The Los Angeles Chargers, also nicknamed the Bolts or Super Chargers, are a professional football team based in Carson, California. They are members of the National Football League (NFL) as part of the American Football Conference (AFC) in the AFC West division. Established in 1960, the Chargers are currently playing in StubHub Center until they share a stadium with the Los Angeles Rams in Inglewood, California, starting in 2019.
The club began play in 1960 as a charter member of the American Football League (AFL), spending its first season in Los Angeles then moving to San Diego in 1961. The Chargers won one AFL Championship in 1963 before joining the NFL in 1970 as part of the AFL-NFL Merger. The Chargers appeared in Super Bowl XXIX in 1994, losing to the San Francisco 49ers.
Since 1970 since San Diego joined the NFL, the Green Bay Packers have defeated the Chargers in nine out of ten head-to-head regular season games, the highest winning percentage (90%) the Packers hold against all current NFL teams. The Chargers lone victory came during the 1984 season.

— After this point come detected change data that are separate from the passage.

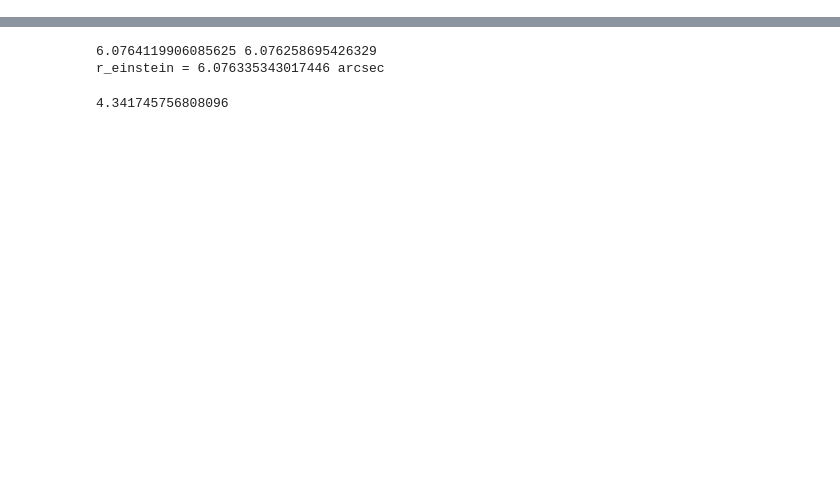
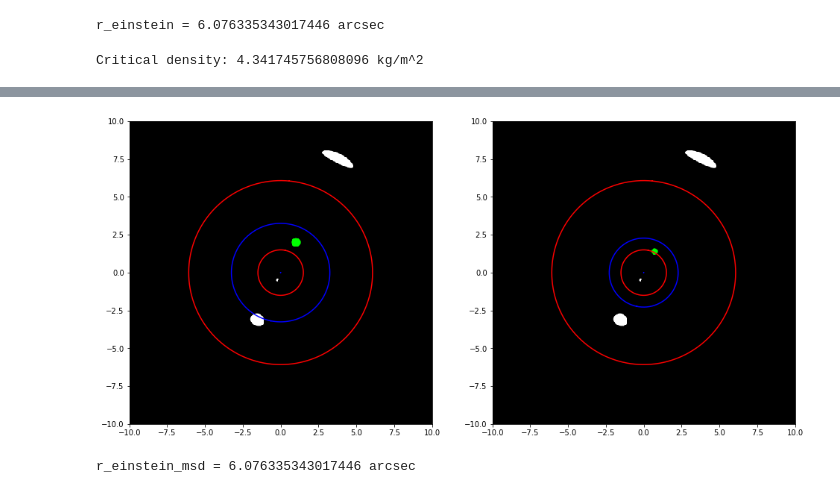
Before and after one commit to j0r1/GRALE2, a Jupyter notebook: pygrale/doc/source/_static/msdexample.ipynb, the cells around one changed output, grey strips where cells are left out. Saved outputs shown, nothing was run; the diff lists cells and outputs as text; code cells hidden in the pictures; blank space fills up the shorter version.

```diff
--- a/pygrale/doc/source/_static/msdexample.ipynb
+++ b/pygrale/doc/source/_static/msdexample.ipynb
@@ -15,19 +23,15 @@ V = lambda x,y: np.array([x,y],dtype=np.double)
 cosm = cosmology.Cosmology(0.7,0.3,0,0.7)
 # %%
-z_d = 0.5
-z_s = 2.0
+# Set redshifts and calculate angular diameter distances
+z_d, z_s = 0.5, 2.0
 Dd = cosm.getAngularDiameterDistance(z_d)
 Dds = cosm.getAngularDiameterDistance(z_d, z_s)
 Ds = cosm.getAngularDiameterDistance(z_s)
 # %%
+# As the base lens we're going to use a NSIS lens; below we'll create a
+# mass sheet degenerate version based on this model
 baseLens = lenses.NSISLens(Dd, {"velocityDispersion": 600000, "coreRadius": 0.5*ANGLE_ARCSEC})
-lensInfo = {
-    "lens": baseLens,
-    "bottomleft": V(-10,-10)*ANGLE_ARCSEC,
-    "topright": V(10,10)*ANGLE_ARCSEC,
-    "Ds": Ds,
-    "Dds": Dds,
-}
+lensInfo = LI(baseLens, size=20*ANGLE_ARCSEC, Ds=Ds, Dds=Dds)
 
 plotutil.plotDensityInteractive(lensInfo, visJSoptions= { "zMin": 0});
 plt.figure(figsize=(10,10))
@@ -39 +41,18 @@ plotutil.plotImagePlane(lensInfo);
 [figure]
+# %%
+# Calculate the Einstein radius from the critical lines. Here, the
+# outer critical line is the one with index 0. We'll just average
+# the distance of each point on the critical line to get the estimate
+# of the Einsteint radius
+lines = lensInfo.getImagePlane().getCriticalLines()
+rs = [ sum(pt**2)**0.5 for pt in lines[0] ]
+r_einstein = 0.5*(np.max(rs) + np.min(rs))/ANGLE_ARCSEC
+print("r_einstein =", r_einstein, "arcsec")
+# %% [output]
+r_einstein = 6.076335343017446 arcsec
+# %%
+# Calculate the critical density for a source at the specified redshift
+critDens = lensInfo.getLens().getCriticalDensity(Ds, Dds)
+print("Critical density:", critDens, "kg/m^2")
+# %% [output]
+Critical density: 4.341745756808096 kg/m^2
@@ -39,0 +73,23 @@ plotutil.plotImagePlane(lensInfo);
+# %%
+# Here we'll plot the density and the image planes. As you'll see in the density,
+# the central peak is lower than in the original lens (due to the rescaling); also,
+# the offset along the z-axis is higher, due to the addition of the mass sheet
+#
+# We'll calculate the images for the base lens and the new lens; as the source
+# plane has been rescaled due to the mass sheet degeneracy, we use a rescaled
+# source position and size. You'll see that in the two cases, the same images are
+# generated. Note that the rescaling of the source plane is also apparent when
+# comparing the sizes of the caustics.
+msdLensInfo = LI(msd, size=20*ANGLE_ARCSEC, Ds=Ds, Dds=Dds)
+
+plotutil.plotDensityInteractive(msdLensInfo, visJSoptions= { "zMin": 0});
+
+origPos, origSize = V(1,2)*ANGLE_ARCSEC, 0.3*ANGLE_ARCSEC
+newPos, newSize = origPos*_lambda, origSize*_lambda
+
+plt.figure(figsize=(16,8))
+plt.subplot(1,2,1)
+plotutil.plotImagePlane(lensInfo, [images.CircularSource(origPos, origSize)]);
+plt.subplot(1,2,2)
+plotutil.plotImagePlane(msdLensInfo, [images.CircularSource(newPos, newSize)]);
+# %% [output]
@@ -40,14 +97,10 @@ plotutil.plotImagePlane(lensInfo);
+[figure, added]
 # %%
-lines = lensInfo["imageplane"].getCriticalLines()
+# As before, calculate the Einstein radius. This yields the same value
+# as for the base lens.
+lines = msdLensInfo.getImagePlane().getCriticalLines()
 rs = [ sum(pt**2)**0.5 for pt in lines[0] ]
-print(np.max(rs)/ANGLE_ARCSEC, np.min(rs)/ANGLE_ARCSEC)
-r_einstein = 0.5*(np.max(rs) + np.min(rs))/ANGLE_ARCSEC
-print("r_einstein =", r_einstein, "arcsec")
+r_einstein_msd = 0.5*(np.max(rs) + np.min(rs))/ANGLE_ARCSEC
+print("r_einstein_msd =", r_einstein_msd, "arcsec")
 # %% [output]
-6.0764119906085625 6.076258695426329
-r_einstein = 6.076335343017446 arcsec
+r_einstein_msd = 6.076335343017446 arcsec
-# %%
-critDens = lensInfo["lens"].getCriticalDensity(Ds, Dds)
-critDens
-# %% [output]
-4.341745756808096
```
Also changed, not shown: parts of 11 cells of this notebook, 14 other files.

The San Diego Chargers were established with seven other American Football League (AFL) teams in 1959. As owner, Barron Hilton agreed after his general manager, Frank Ready picked the "Chargers" name when he purchased an AFL franchise for Los Angeles, naming it the Los Angeles Chargers.
“I liked it because they were yelling ‘charge’ and sounding the bugle at Dodgers Stadium and at USC games.”
Despite Hilton's appreciation for the Los Angeles chant, the Chargers only played one season in Los Angeles. In 1961, the franchise moved 120 miles south to San Diego, renaming themselves the San Diego Chargers.